■ **Work instructions**
All lines in the records below with the word "order" must be returned.

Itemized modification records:

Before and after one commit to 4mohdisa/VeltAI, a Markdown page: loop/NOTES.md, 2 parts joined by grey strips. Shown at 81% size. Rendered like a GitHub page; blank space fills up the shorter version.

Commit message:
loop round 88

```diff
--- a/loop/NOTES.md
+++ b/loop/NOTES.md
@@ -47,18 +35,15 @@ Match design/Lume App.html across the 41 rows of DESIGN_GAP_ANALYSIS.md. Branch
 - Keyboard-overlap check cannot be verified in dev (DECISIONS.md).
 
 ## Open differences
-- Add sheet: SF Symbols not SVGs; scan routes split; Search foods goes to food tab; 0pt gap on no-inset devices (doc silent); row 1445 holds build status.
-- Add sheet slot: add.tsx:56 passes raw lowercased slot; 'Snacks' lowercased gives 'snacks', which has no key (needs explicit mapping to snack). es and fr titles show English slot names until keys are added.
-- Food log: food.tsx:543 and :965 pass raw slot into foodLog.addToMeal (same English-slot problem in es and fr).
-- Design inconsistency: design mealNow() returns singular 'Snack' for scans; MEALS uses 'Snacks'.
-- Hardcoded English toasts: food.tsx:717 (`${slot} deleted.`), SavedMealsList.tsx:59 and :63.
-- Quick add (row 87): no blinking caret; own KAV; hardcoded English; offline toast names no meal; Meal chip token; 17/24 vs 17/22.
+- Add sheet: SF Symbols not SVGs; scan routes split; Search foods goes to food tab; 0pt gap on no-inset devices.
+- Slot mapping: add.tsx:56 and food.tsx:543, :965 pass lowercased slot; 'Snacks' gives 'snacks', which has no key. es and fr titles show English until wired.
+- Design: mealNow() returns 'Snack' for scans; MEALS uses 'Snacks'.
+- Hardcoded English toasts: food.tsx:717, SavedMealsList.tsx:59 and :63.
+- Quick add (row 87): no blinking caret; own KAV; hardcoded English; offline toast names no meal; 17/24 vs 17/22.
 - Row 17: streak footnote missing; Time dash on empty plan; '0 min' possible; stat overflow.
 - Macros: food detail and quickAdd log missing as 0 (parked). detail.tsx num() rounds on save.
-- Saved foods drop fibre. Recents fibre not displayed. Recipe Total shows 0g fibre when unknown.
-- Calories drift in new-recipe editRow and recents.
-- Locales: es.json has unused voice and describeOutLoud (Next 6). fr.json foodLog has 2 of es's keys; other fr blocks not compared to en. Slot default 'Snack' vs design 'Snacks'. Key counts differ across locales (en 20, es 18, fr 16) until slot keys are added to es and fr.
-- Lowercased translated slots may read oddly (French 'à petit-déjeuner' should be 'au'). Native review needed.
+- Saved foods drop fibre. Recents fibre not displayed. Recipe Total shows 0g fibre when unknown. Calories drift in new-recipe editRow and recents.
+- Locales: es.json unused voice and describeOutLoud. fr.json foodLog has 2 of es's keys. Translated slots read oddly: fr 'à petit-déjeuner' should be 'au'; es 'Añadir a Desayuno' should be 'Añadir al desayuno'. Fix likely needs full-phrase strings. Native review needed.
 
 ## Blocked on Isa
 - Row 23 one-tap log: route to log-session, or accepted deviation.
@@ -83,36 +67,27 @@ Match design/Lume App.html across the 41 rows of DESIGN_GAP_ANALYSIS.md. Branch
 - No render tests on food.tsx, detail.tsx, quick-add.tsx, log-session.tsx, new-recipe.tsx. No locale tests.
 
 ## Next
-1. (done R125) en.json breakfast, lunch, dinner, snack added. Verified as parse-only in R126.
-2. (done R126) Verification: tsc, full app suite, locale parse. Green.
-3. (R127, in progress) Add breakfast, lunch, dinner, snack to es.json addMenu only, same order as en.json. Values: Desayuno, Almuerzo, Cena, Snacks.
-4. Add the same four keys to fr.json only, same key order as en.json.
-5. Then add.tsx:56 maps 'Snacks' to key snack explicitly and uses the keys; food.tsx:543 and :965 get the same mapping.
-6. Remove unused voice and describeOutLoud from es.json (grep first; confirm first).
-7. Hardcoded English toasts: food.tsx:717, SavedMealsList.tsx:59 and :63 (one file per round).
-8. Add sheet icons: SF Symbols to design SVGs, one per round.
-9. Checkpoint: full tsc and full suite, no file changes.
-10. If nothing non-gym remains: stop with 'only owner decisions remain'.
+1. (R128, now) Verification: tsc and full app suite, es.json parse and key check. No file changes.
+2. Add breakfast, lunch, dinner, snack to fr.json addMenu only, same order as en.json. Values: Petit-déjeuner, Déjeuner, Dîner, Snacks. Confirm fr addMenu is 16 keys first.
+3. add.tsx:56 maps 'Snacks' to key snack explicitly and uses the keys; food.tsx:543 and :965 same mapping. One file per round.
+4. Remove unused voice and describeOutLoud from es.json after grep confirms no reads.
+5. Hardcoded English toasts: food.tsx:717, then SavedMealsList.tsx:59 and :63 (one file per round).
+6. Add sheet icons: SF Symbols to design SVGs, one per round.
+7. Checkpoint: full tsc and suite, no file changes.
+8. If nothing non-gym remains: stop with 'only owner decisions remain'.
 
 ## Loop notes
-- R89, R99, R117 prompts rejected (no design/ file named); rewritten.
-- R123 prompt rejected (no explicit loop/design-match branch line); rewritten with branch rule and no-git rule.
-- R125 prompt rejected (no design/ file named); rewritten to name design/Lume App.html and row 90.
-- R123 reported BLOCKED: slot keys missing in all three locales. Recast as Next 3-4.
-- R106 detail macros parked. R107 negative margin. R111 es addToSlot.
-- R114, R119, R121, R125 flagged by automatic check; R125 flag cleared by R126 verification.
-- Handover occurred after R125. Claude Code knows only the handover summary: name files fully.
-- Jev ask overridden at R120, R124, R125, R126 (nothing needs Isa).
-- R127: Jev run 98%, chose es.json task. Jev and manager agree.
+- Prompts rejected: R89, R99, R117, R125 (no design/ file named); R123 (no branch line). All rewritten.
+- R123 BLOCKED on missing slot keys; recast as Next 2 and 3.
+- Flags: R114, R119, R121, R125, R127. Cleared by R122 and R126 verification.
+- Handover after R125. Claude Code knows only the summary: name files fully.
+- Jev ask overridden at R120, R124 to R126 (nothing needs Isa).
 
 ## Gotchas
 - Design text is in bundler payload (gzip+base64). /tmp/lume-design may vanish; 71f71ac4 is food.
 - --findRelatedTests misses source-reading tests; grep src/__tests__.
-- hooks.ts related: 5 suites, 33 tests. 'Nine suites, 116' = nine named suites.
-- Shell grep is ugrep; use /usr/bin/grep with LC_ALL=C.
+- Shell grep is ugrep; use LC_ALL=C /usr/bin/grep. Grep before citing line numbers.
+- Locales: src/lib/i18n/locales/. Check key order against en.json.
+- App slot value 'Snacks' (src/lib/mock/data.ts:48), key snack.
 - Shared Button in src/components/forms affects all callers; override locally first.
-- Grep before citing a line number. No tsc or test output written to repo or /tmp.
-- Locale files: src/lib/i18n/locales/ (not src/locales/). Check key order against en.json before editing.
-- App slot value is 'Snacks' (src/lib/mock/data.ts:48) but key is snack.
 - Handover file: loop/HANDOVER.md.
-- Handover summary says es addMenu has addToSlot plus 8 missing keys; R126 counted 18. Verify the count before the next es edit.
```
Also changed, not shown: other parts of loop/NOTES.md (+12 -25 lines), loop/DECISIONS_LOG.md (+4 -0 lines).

■ **Response to this task**
-3. (R127, in progress) Add breakfast, lunch, dinner, snack to es.json addMenu only, same order as en.json. Values: Desayuno, Almuerzo, Cena, Snacks.
-4. Add the same four keys to fr.json only, same key order as en.json.
+2. Add breakfast, lunch, dinner, snack to fr.json addMenu only, same order as en.json. Values: Petit-déjeuner, Déjeuner, Dîner, Snacks. Confirm fr addMenu is 16 keys first.
+- Locales: src/lib/i18n/locales/. Check key order against en.json.
-- Locale files: src/lib/i18n/locales/ (not src/locales/). Check key order against en.json before editing.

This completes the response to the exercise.